General Motors has said it will stop reporting its monthly production figures from its North American plants and provide only the number of wholesale deliveries it makes on a quarterly basis. A spokesman for the carmaker told Automotive Logistics News that it will continue to provide forecasts to the supply base, including its logistics providers.

“Nothing changes with regard to the information we provide our suppliers. They will still receive the forecasts they need to plan their businesses,” he said.

The company will also continue to provide figures to the US Federal Reserve for its monthly report on economic output, though it may decide not to break the information down by nameplate.

Traditionally carmakers report the number of vehicles produced on a monthly basis and the data is used by third party analysts to forecast production. This information is in turn used by suppliers to plan their own production schedules and, on the logistics side of the business, to allocate resources.

In the first quarter of this year GM started assigning the profit or loss on a specific vehicle to the country in which it is sold, not the one in which it is produced, stating that it would give a more accurate picture of profitability in the different regions in which it operates. It is only halting the publication of backward looking data for North American production.

“The change in our disclosure was prompted by our switch to ‘country of sale’ reporting for our quarterly earnings,” said the GM spokesperson. “Under this reporting, automotive segment revenue and profits will be reported in the geographical regions where the vehicles are sold. This new reporting method will give us improved visibility into our profit and revenue across the individual markets and product lines, which in turn will help us optimise capital allocation and drive improved results.”

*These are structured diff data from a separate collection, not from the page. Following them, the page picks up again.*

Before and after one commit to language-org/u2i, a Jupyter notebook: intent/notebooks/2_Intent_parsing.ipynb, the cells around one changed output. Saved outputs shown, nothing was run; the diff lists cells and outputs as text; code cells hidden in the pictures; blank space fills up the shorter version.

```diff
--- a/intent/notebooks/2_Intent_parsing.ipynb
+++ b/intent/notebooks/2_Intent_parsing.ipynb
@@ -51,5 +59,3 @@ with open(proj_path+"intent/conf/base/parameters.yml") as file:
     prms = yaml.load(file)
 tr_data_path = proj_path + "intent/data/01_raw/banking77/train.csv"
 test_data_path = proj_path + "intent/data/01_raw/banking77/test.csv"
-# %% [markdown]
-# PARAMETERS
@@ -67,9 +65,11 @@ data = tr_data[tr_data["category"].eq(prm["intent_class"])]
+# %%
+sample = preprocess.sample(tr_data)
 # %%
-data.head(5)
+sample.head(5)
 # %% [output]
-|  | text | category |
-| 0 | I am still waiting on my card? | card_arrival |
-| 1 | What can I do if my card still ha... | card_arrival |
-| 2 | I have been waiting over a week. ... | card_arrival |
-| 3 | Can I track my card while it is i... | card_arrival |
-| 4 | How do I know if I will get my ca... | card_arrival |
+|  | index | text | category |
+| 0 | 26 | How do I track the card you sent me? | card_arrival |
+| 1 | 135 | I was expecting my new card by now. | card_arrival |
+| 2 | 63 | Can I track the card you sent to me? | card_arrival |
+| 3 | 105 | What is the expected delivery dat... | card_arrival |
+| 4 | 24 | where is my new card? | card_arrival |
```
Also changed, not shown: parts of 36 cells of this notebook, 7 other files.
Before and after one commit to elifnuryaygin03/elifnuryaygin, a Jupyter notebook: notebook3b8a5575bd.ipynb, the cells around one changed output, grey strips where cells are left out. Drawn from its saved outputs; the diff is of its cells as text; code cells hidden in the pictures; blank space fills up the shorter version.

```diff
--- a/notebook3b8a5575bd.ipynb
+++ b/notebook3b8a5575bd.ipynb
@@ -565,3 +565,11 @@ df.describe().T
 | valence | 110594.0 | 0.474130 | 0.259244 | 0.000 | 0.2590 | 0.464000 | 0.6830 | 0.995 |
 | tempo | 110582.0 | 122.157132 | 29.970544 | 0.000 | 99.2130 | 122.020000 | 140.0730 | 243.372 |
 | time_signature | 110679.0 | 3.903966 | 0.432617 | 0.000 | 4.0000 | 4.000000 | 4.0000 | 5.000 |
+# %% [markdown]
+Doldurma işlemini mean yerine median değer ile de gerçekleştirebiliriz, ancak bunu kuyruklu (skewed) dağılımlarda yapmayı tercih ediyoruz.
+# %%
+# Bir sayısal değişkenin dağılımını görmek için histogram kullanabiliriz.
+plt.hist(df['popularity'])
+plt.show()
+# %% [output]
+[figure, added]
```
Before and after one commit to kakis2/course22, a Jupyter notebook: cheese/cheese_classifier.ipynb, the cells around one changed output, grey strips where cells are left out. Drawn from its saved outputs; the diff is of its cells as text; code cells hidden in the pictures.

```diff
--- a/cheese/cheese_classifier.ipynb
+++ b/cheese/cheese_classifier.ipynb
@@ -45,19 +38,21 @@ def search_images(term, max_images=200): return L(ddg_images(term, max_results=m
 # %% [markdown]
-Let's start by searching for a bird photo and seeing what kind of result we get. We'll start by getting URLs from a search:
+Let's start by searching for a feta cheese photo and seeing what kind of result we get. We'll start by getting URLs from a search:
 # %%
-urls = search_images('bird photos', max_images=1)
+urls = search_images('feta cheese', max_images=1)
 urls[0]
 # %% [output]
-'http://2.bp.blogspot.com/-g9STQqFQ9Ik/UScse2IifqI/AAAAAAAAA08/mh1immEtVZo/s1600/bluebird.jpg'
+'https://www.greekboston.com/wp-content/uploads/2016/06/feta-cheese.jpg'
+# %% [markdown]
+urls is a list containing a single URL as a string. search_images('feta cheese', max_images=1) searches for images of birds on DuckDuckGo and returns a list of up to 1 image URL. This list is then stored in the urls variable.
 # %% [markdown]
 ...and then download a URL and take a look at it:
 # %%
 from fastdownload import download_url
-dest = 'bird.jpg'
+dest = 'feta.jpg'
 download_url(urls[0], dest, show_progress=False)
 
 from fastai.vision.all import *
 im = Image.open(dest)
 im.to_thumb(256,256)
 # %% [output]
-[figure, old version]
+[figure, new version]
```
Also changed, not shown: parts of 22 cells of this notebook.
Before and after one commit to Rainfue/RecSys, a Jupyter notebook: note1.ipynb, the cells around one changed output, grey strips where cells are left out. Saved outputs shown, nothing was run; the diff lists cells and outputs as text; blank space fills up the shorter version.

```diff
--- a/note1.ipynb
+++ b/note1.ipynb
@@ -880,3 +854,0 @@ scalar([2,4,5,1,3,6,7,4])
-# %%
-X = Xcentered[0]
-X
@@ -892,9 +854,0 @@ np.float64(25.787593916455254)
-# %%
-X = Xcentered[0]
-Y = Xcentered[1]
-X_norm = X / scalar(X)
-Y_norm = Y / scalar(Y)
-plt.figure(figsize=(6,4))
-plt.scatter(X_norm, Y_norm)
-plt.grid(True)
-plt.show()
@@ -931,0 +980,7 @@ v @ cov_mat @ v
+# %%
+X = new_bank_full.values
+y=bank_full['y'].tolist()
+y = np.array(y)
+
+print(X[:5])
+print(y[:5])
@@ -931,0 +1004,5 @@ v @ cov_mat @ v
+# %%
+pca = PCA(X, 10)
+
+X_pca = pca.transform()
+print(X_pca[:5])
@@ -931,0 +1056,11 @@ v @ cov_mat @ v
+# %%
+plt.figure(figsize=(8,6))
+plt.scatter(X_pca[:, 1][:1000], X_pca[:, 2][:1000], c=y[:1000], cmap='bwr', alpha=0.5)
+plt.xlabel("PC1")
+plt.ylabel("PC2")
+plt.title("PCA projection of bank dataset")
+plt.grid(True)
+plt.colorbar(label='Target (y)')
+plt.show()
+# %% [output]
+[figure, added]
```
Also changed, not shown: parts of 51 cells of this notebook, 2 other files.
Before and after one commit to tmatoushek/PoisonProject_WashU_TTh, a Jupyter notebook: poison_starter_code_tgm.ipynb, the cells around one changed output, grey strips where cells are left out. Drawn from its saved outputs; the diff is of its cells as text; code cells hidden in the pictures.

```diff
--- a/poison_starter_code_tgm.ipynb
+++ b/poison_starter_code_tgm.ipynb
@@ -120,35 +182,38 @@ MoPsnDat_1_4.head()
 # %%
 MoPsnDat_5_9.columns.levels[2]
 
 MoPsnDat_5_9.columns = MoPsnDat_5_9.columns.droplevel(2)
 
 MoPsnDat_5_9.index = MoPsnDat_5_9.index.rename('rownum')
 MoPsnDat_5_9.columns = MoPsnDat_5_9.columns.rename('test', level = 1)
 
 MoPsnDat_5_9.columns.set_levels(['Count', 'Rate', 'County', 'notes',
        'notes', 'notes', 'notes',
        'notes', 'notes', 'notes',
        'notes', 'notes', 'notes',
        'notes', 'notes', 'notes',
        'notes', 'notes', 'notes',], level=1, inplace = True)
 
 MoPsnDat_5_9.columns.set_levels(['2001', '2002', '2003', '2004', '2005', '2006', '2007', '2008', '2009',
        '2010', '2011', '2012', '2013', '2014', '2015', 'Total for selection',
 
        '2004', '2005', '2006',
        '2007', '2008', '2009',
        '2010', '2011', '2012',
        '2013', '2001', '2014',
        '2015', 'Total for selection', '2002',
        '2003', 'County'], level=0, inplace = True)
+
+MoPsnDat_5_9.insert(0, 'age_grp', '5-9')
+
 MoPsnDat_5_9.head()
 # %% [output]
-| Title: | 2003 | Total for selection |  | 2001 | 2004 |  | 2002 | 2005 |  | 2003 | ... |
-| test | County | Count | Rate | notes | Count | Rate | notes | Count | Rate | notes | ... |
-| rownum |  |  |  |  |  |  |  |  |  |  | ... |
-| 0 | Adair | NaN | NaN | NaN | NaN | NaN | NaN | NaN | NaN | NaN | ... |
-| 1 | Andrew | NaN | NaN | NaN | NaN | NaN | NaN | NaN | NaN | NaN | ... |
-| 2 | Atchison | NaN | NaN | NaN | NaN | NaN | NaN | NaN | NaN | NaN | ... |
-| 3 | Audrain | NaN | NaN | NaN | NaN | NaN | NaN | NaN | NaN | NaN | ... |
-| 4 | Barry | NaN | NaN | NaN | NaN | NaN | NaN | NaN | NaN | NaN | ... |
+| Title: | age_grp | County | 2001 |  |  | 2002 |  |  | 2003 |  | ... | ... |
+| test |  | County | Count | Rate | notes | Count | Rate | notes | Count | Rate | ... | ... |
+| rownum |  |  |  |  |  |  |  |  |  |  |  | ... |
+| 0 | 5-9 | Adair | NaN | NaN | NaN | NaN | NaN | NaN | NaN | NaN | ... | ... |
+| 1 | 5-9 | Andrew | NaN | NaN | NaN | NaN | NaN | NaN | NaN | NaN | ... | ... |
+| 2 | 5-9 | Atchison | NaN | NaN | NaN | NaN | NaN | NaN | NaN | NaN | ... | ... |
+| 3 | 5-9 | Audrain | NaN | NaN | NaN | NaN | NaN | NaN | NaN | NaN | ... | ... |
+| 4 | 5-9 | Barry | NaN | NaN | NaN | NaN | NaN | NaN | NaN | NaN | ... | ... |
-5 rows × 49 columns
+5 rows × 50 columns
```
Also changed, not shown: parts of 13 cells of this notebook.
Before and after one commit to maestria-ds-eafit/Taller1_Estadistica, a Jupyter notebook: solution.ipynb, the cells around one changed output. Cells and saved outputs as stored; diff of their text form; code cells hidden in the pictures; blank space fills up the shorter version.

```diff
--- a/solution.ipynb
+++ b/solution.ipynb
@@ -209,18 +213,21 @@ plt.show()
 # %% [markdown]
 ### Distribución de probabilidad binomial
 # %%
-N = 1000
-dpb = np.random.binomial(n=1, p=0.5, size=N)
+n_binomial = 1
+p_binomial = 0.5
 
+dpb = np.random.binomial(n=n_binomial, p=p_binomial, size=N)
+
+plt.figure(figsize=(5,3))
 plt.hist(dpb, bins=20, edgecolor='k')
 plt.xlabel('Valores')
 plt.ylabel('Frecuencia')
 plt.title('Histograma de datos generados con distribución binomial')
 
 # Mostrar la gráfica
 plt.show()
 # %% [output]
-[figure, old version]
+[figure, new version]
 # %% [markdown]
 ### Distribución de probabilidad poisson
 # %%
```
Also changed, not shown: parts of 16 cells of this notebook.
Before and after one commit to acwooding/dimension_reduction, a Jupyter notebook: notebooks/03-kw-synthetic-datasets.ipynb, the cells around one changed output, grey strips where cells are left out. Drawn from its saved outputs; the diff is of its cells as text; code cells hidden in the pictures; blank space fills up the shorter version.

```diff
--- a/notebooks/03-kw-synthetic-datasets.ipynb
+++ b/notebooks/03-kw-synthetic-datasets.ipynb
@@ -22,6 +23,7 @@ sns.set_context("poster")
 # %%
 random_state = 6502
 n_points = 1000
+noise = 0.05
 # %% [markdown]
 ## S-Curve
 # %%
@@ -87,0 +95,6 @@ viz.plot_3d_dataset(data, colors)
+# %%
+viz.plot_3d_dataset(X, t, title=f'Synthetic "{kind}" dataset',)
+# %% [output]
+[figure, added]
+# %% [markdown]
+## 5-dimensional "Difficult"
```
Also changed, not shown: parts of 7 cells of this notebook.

“In the end, improving our business performance will ultimately be good for our stakeholders including investors and suppliers,” he added.

GM would not comment on whether the move could also help to calm share price volatility or disguise monthly fluctuations in output.